### WHAT TO WORK ON
How many of the lines in the data contain "linspace"? Give only the number.

Detected change data
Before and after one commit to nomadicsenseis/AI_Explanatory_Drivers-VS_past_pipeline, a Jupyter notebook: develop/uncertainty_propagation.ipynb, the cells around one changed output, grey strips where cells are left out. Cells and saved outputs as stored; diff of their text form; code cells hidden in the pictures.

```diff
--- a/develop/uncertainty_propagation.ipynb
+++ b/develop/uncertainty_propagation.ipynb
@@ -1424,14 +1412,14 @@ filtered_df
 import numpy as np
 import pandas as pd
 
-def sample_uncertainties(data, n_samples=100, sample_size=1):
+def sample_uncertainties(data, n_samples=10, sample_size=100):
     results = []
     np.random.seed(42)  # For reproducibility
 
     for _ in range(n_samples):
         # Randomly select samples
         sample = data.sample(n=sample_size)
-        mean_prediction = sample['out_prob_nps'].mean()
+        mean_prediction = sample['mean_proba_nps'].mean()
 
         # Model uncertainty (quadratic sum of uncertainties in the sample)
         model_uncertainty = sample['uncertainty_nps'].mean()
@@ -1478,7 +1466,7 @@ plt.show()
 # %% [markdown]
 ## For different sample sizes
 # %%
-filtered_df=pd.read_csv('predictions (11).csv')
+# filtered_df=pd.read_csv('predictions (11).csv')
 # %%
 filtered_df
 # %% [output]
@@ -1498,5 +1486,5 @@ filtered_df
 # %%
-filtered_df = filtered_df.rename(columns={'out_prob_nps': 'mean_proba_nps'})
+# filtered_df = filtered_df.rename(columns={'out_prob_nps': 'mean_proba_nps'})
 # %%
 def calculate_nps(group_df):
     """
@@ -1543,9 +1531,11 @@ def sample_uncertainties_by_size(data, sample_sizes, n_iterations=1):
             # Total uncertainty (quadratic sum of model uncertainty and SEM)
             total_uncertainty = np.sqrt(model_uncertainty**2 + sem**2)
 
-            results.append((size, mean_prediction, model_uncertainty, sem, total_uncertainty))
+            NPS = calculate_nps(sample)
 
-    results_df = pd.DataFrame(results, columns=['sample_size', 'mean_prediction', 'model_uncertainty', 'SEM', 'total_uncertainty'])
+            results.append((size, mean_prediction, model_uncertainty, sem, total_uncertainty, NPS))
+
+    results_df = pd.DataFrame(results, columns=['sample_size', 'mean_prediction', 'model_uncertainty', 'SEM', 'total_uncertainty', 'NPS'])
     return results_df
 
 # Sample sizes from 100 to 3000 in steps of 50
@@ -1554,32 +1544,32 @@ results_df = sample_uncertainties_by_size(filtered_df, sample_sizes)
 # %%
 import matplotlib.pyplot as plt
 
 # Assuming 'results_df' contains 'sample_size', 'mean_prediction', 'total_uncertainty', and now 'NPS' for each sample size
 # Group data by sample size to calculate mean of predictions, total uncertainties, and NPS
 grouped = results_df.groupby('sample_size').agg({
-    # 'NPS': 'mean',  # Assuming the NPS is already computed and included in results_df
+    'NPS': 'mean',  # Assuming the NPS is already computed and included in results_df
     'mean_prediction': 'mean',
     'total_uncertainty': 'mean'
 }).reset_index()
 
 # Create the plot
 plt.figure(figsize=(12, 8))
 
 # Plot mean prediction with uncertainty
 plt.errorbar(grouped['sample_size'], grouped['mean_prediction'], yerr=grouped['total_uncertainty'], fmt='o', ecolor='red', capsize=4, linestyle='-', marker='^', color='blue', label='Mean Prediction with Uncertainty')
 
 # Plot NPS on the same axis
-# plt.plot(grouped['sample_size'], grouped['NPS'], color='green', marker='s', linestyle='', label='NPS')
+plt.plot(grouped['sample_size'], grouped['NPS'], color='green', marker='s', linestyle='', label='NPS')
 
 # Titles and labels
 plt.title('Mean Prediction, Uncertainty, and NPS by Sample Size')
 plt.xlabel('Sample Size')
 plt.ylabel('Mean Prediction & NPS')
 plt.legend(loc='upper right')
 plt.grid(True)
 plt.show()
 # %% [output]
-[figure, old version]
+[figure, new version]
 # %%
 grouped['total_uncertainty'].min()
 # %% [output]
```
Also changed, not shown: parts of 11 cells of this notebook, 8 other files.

* * *

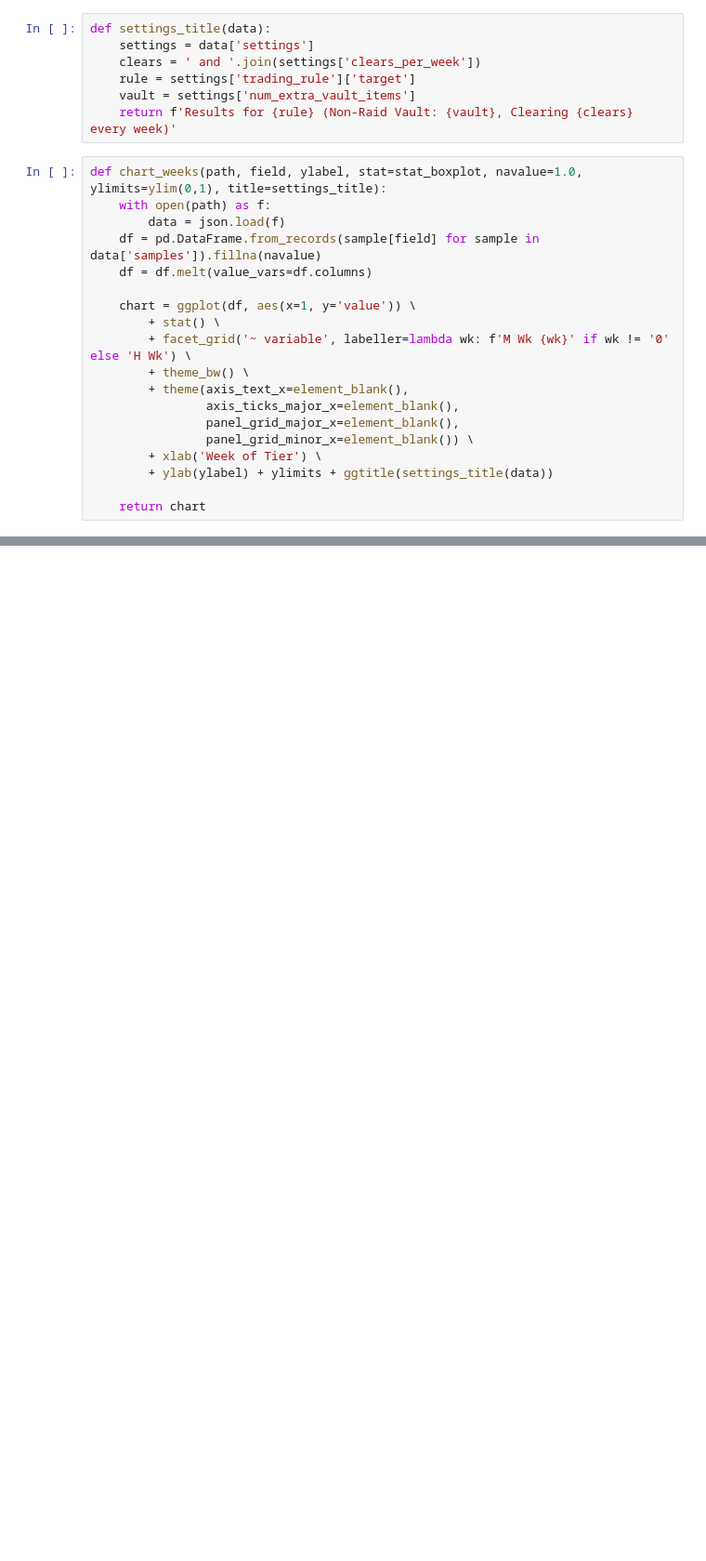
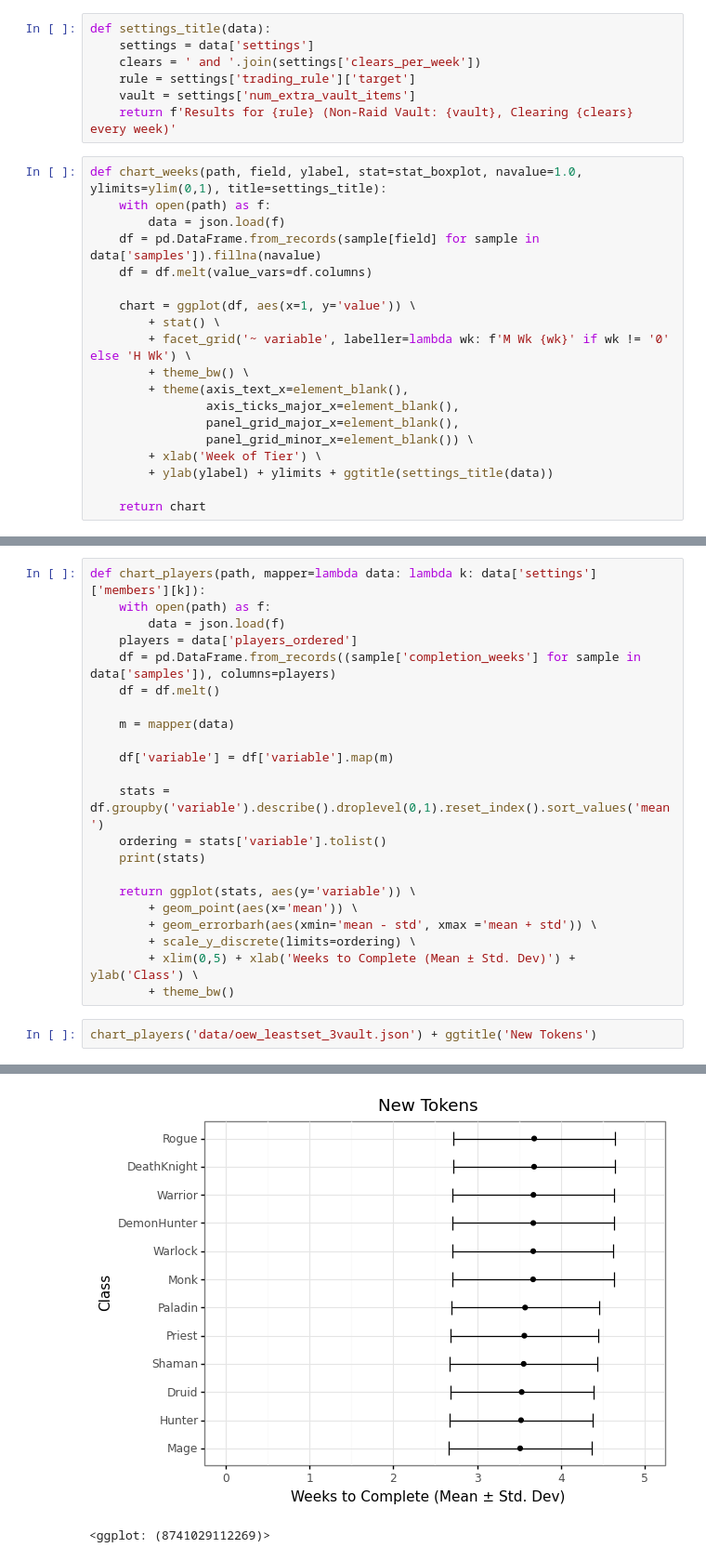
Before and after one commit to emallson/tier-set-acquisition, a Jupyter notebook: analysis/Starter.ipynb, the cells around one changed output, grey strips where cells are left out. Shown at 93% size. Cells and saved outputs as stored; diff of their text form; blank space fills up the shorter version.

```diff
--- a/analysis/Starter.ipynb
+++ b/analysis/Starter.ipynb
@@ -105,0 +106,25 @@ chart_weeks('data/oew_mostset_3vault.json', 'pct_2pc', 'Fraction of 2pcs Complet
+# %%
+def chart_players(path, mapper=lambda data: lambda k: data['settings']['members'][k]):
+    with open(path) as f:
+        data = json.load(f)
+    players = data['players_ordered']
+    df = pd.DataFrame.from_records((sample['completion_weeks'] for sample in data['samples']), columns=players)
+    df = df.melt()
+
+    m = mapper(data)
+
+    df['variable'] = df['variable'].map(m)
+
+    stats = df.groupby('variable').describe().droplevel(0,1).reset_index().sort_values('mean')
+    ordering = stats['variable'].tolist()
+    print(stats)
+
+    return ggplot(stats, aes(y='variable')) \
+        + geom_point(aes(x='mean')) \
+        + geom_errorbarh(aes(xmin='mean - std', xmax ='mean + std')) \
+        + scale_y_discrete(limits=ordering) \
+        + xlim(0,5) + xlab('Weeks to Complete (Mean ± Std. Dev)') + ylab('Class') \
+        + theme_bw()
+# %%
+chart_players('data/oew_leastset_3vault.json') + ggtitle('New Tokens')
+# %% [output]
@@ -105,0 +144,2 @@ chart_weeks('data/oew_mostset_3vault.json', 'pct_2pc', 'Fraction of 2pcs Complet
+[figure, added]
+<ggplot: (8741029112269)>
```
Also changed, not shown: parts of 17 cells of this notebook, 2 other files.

---

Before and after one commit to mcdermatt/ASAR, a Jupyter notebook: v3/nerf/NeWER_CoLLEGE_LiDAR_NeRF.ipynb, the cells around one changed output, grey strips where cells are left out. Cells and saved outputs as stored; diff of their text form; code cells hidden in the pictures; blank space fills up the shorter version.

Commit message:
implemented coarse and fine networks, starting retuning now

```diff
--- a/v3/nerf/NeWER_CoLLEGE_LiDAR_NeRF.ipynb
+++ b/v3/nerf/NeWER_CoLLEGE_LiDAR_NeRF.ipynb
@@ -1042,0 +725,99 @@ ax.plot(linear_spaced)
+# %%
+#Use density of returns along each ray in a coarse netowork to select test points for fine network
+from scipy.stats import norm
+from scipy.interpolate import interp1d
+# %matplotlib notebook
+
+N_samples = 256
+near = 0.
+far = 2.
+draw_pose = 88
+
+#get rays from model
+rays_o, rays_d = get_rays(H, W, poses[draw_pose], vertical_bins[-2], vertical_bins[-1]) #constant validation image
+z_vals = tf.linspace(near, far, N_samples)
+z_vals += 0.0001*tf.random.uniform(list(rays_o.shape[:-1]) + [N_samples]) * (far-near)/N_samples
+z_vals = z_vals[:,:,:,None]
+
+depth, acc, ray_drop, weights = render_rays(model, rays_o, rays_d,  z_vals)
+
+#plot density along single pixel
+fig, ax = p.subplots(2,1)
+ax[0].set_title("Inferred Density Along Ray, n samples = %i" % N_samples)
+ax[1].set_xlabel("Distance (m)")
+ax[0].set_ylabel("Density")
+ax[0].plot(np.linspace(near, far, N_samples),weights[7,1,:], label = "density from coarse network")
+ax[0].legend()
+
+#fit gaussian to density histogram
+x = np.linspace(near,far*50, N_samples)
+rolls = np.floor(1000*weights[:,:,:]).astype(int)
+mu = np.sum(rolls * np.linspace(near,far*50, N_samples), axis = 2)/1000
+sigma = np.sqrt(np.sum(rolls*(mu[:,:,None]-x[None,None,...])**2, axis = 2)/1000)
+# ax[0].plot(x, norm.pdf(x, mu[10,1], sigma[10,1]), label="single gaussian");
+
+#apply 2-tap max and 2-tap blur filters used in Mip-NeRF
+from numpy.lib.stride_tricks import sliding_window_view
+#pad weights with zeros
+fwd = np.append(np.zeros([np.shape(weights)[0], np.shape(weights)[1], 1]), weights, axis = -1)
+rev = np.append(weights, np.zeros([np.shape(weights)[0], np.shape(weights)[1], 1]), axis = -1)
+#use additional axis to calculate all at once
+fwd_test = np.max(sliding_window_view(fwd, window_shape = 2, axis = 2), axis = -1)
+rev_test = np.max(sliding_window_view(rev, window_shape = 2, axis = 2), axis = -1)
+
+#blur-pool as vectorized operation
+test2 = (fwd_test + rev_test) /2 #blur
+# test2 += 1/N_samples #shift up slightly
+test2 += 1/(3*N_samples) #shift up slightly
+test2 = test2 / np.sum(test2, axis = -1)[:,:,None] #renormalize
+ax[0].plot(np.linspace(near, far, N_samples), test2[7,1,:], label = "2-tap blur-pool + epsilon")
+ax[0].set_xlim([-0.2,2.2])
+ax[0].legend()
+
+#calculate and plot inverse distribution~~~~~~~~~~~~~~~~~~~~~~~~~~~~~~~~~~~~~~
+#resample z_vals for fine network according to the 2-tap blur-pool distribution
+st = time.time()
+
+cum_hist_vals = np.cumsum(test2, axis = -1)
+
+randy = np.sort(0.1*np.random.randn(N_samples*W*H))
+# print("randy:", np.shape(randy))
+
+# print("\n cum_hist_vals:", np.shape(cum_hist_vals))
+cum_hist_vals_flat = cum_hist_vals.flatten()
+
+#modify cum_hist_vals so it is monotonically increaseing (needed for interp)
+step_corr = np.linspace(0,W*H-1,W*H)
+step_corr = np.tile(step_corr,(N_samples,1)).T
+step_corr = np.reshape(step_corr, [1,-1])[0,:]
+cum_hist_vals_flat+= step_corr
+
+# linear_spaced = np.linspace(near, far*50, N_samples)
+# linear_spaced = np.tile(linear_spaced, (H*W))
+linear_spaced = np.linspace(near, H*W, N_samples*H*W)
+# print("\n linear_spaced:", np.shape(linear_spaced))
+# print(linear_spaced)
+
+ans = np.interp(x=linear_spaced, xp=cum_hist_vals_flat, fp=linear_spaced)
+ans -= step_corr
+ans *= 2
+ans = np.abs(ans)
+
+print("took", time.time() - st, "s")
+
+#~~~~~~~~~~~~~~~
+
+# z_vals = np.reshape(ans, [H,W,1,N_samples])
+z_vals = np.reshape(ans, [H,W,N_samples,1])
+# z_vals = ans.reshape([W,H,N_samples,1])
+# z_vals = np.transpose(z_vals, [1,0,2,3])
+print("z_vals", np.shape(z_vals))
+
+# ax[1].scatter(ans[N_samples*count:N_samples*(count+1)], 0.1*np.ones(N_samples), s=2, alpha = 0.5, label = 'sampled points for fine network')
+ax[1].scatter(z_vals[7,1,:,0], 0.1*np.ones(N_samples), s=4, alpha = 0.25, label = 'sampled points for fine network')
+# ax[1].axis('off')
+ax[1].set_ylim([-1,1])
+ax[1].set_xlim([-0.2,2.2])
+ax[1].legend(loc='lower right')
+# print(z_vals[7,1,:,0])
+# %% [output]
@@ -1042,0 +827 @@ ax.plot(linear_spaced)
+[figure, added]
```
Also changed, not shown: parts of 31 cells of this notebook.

### SOLUTION FOR THIS PROBLEM
8